A member of a 10-man squad, Merrell saw action in early November 1943 when deployed behind enemy lines in Bougainville—the largest of the Solomon Islands. It was here they remained for several weeks establishing beachheads and relieving troops on the front lines. Next came Guadalcanal, where the Raiders were disbanded and he was transferred to the 4th Marine Regiment, training as assistant gunner on a 37mm antitank gun. In June 1944, he boarded the USS Ormsby, destined for the invasion of Guam; however, because of intense fighting with Japanese forces at nearby Saipan, he remained aboard ship for 47 days. Approaching Guam by landing craft on July 21, 1944, they became stuck on coral reefs and had to drag their 37mm guns to shore through waist-high water.
“It was pretty intense fighting there and I ended up in the hospital for three or four days from dysentery,” Merrell explained. “When the island was finally secured sometime in August, that’s when we were sent to Guadalcanal to train for the invasion of Okinawa.”
Arriving at Okinawa on Easter Sunday (April 1, 1945), Merrell explained that a “fake landing” was made to the south in an effort to distract the Japanese forces while the actual landing, of which he was part, took place at a location further north.
“We were pretty lucky when he got to Okinawa and landed with little opposition,” he said. “However,” he grinned, “we stirred up the Japanese over the next day or so.”
For the next three months, he and his fellow Marines fought to secure the island and participated in a number of “mopping up” patrols. On July 6, 1945, after weeks of fighting and having lost several friends in combat, he boarded a landing craft bound for Guam and additional training.

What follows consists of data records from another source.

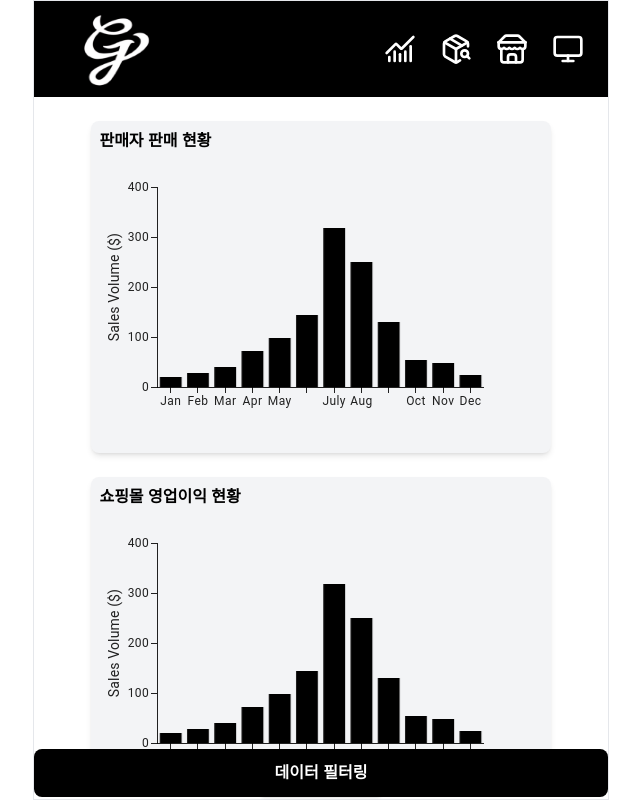
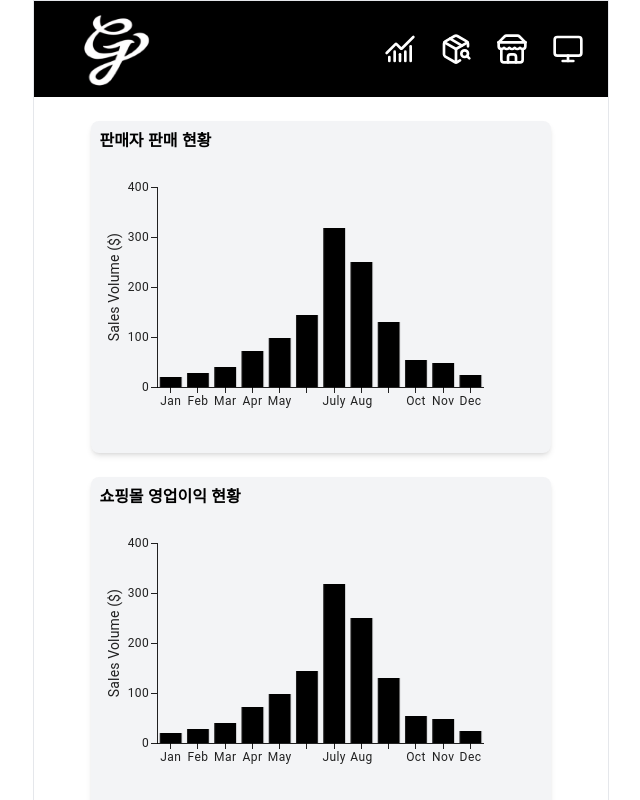
Before and after one commit to teamGrowup/fd_grow, a Next.js app in the folder src/app/admin/: page /mallStatus in a window 1280 px wide. Shown: the top 800 px of the page, without its empty margins (319-959 px from the left). Built offline with nearby package versions, Linux system fonts and the light colour scheme.

Commit message:
style : mallStatus 페이지 스크롤 수정

```diff
--- a/src/app/admin/src/app/(routes)/mallStatus/page.tsx
+++ b/src/app/admin/src/app/(routes)/mallStatus/page.tsx
@@ -15,9 +15,10 @@ const ShoppingMallStatusPage: React.FC = () => {
   return (
     <>
       <LogoBar />
-      <div className="flex flex-col h-[calc(100vh-100px)]">
+      <div className="flex flex-col">
+        {" "}
         {/* 그래프 영역 */}
-        <div className="flex-grow overflow-y-auto">
+        <div>
           {category === "money" && (
             <>
               <div className="space-y-6">
@@ -70,9 +71,8 @@ const ShoppingMallStatusPage: React.FC = () => {
             </>
           )}
         </div>
-
         {/* 데이터 필터링 섹션 */}
-        <div className="w-full h-12 mx-auto flex justify-center items-center cursor-pointer bg-black rounded-lg text-center">
+        <div className="w-full h-12 mx-auto flex justify-center items-center cursor-pointer bg-black rounded-lg text-center mt-10">
           <DataFilterButton setCategory={setCategory} />
         </div>
       </div>
```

Boarding the USS Grimes on August 15, 1945, Merrell was with a group destined to participate in the invasion of the Japanese mainland, but while he was on the ship, they learned the war in the Pacific had ended. He and many of his fellow Marines were eventually sent to Japan as part of the occupational forces, where he remained until being sent back to the states in November 1945.
Merrell received his discharge from the Marines on December 11, 1945, after having spent 33 months overseas. He returned to Missouri and the following year married his fiancée, Helen, with whom he had communicated during his entire period of service. After the war, the combat veteran worked at a local locker plant, was a manager for an MFA location, managed the meat department at a supermarket in Liberty and sold real estate for a number of years. The father of two children, Merrell affirms his service with the Marines was not only a maturing period, but also an opportunity to build a number of enduring friendships.
“I aged and grew up pretty quick after being sent overseas,” Merrell said. “For many years, a lot of the guys I served with in the Marine Raiders got together for reunions throughout the country … but I think I am the only one now left from my squad.” With a grin, he concluded, “Helen saved all of the letters I wrote home to her during the war and still has them. The ones she wrote to me,” he paused, “are all gone because they got wet when I was huddled in foxholes overseas.”
The 96-year-old Ray Merrell passed away on September 12, 2019.
Jeremy P. Ämick writes on behalf of the Silver Star Families of America.
Jeremy P. Amick is a military historian and author dedicated to preserving our nation's military legacies.